Photoshop newbie =)
My Finished Maps
Well, there is certainly more to this project than I realized, which is good. I'll be learning a lot. It also means I won't always have amazing stuff to post, but I will keep updates going and try to explain what I'm doing as I go along.
Also I've decided to keep it at 100px per inch. I started building it at 200 but the file is already over 1GB and I've just barely started. I thought about working on the map in pieces, but there are a few elements that span most of the map (streets) that I'd have to make sure fit together, and a few of the operations I want to run will be easier for me to manage if I'm working on a file that is the whole map. I'd still like to figure out a way to produce smaller sections that fit together, but that may be next project.

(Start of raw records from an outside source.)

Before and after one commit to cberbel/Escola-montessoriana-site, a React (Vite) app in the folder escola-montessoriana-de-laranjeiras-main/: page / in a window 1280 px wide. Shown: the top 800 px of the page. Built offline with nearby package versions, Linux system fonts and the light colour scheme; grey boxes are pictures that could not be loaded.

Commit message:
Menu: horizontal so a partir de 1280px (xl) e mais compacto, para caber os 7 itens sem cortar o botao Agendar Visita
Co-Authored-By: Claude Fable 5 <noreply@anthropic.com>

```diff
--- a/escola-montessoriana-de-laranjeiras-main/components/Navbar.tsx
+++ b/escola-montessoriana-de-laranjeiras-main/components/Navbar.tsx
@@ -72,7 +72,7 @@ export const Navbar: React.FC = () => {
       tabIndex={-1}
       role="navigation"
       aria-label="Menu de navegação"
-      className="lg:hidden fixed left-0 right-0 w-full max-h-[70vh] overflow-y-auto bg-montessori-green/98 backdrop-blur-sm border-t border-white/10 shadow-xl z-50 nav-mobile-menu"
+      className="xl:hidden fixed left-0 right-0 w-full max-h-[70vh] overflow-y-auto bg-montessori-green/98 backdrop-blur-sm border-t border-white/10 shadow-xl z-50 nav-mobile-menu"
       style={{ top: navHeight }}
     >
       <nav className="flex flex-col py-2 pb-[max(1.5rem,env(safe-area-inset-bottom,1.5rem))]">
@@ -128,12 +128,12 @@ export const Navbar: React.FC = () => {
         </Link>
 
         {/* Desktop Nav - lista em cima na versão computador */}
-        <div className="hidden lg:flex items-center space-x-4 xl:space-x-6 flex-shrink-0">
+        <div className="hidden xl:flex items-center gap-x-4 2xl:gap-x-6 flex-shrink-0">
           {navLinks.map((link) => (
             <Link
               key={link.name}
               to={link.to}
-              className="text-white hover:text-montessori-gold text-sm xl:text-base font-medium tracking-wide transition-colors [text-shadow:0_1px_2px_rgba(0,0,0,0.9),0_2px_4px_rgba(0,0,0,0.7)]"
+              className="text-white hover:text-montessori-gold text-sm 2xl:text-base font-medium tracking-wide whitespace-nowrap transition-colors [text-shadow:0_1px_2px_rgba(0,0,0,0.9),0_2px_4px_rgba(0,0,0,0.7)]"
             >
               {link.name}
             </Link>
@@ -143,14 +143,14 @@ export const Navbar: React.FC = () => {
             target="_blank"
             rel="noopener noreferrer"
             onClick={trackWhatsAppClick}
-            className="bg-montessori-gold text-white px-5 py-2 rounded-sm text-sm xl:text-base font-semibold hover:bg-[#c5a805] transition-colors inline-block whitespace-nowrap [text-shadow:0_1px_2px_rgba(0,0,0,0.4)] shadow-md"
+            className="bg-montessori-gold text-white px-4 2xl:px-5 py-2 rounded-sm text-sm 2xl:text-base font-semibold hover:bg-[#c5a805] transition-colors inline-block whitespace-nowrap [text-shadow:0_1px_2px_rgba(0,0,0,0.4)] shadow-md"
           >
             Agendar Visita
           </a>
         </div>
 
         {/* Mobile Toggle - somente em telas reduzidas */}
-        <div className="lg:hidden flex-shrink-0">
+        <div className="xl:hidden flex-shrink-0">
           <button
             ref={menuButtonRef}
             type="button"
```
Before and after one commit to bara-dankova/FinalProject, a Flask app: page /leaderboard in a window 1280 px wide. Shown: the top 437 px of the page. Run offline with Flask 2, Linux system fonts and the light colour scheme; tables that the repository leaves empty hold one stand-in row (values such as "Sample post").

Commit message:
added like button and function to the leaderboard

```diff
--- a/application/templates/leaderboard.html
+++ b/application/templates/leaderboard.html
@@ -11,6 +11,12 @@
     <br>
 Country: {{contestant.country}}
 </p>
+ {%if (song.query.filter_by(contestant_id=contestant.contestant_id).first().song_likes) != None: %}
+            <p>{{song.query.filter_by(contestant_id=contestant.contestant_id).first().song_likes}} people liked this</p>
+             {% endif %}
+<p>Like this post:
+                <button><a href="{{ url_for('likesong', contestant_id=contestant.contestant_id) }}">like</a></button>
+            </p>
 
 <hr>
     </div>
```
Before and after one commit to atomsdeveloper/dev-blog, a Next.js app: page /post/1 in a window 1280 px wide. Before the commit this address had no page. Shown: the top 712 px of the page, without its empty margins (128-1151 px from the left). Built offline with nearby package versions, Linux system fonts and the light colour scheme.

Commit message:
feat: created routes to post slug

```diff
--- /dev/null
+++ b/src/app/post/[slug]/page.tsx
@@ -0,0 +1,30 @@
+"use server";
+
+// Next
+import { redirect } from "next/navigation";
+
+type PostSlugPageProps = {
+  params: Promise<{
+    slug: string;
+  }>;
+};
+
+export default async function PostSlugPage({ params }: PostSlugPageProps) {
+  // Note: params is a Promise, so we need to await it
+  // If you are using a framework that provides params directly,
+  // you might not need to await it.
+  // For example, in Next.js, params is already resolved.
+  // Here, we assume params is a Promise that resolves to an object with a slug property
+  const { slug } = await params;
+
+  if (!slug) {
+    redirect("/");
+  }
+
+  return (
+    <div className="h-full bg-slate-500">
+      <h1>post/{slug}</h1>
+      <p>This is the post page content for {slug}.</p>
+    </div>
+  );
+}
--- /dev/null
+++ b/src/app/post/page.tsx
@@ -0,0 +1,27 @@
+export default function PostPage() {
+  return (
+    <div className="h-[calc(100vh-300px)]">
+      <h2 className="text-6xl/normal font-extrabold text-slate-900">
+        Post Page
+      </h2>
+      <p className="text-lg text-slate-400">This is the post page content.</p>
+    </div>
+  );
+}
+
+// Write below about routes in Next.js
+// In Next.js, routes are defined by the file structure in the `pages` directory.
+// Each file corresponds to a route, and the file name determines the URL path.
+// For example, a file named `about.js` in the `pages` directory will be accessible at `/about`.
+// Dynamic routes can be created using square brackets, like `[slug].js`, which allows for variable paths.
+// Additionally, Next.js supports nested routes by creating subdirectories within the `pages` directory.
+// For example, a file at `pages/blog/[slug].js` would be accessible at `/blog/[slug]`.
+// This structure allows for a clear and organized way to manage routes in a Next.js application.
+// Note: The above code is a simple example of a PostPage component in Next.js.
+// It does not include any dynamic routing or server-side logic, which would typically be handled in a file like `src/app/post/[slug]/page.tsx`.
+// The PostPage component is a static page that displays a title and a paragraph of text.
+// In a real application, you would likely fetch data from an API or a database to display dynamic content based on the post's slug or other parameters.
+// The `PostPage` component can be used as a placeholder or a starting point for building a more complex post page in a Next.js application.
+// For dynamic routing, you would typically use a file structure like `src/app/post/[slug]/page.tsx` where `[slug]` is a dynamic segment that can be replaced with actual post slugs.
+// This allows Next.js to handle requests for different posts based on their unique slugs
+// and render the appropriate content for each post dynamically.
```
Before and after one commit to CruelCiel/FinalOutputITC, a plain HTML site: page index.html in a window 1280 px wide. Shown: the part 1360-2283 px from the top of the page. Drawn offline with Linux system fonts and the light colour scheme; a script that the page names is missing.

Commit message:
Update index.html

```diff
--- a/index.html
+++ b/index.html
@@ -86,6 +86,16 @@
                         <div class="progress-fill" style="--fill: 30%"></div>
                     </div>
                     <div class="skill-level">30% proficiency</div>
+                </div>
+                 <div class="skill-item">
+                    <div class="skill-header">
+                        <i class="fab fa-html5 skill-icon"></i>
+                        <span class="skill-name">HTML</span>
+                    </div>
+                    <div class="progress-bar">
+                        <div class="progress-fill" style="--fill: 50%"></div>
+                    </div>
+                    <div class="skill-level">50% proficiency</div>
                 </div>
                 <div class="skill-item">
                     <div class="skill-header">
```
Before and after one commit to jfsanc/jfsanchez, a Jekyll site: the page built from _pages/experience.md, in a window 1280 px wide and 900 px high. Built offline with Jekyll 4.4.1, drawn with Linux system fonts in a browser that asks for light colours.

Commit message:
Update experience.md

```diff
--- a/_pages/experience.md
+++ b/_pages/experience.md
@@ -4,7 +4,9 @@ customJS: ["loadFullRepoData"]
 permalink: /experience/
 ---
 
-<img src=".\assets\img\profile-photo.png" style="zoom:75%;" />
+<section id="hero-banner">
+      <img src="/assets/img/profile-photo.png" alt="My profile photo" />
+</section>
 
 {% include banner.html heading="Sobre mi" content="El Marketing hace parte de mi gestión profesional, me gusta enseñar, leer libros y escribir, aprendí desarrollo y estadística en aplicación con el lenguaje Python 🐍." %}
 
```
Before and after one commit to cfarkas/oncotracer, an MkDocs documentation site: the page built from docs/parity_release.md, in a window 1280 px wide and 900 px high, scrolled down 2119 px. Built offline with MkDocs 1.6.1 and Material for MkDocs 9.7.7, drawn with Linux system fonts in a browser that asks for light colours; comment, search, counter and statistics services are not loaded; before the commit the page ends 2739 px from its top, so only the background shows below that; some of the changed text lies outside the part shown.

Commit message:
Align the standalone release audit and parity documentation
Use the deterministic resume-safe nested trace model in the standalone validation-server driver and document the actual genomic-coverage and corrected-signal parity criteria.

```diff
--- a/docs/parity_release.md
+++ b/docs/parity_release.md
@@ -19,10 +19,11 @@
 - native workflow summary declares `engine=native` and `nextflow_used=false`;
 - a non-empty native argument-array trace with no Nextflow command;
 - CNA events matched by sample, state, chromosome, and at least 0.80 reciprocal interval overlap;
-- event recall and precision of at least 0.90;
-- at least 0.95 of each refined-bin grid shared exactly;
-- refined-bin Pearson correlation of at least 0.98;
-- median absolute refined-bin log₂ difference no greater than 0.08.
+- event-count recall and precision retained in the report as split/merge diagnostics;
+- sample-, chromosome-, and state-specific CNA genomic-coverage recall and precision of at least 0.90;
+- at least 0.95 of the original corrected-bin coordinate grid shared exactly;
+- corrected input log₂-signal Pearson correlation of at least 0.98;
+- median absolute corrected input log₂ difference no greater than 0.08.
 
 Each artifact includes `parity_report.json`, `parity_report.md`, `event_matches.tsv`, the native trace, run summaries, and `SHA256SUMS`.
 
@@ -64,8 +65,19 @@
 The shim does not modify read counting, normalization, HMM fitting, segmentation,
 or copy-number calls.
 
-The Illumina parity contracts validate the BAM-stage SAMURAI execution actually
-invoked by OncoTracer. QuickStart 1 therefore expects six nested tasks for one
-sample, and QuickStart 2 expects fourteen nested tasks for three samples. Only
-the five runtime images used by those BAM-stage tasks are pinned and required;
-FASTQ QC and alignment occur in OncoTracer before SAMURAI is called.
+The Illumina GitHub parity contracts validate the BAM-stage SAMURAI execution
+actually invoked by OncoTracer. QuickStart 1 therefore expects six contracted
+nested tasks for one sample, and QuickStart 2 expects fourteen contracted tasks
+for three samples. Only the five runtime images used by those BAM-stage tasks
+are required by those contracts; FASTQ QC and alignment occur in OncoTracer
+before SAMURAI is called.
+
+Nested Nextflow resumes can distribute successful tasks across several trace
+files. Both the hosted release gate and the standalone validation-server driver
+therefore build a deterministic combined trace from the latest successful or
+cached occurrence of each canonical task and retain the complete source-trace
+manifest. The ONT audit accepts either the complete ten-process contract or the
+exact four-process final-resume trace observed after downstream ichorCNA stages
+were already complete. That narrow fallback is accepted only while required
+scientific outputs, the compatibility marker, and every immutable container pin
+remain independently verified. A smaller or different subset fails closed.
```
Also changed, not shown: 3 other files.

This is the Illustrator layout file. I like using a vector program here because it is so easy to move things around and edit. Also my cobblestone streets are Illustrator brushes so that's where I start. In an older version of this I had a bunch of separate buildings; this time around I'm going for more of a medieval over-crowded city feel, where the houses and shops are all stuck to each other. We'll see how it goes.
Then I start pasting things into Photoshop. I was thinking about really streamlining the map, for example having all the floor surfaces be on one layer, but I realized that the pattern overlays are not going to work well with that. I'll need to make each floor a separate layer and figure out a good way to align the patterns.
Next step is probably to try out some wall styles to see what I can come up with that looks half decent!
@Invictys, I checked out the map, and thanks for the link. I hadn't originally planed on any rough stone surfaces in this district but now I'm pretty much sure I'll find a place to use those techniques.
@Jacktannery, I need some work on city maps too, so here's hoping I'll figure some things out as I go.
Thanks for reading!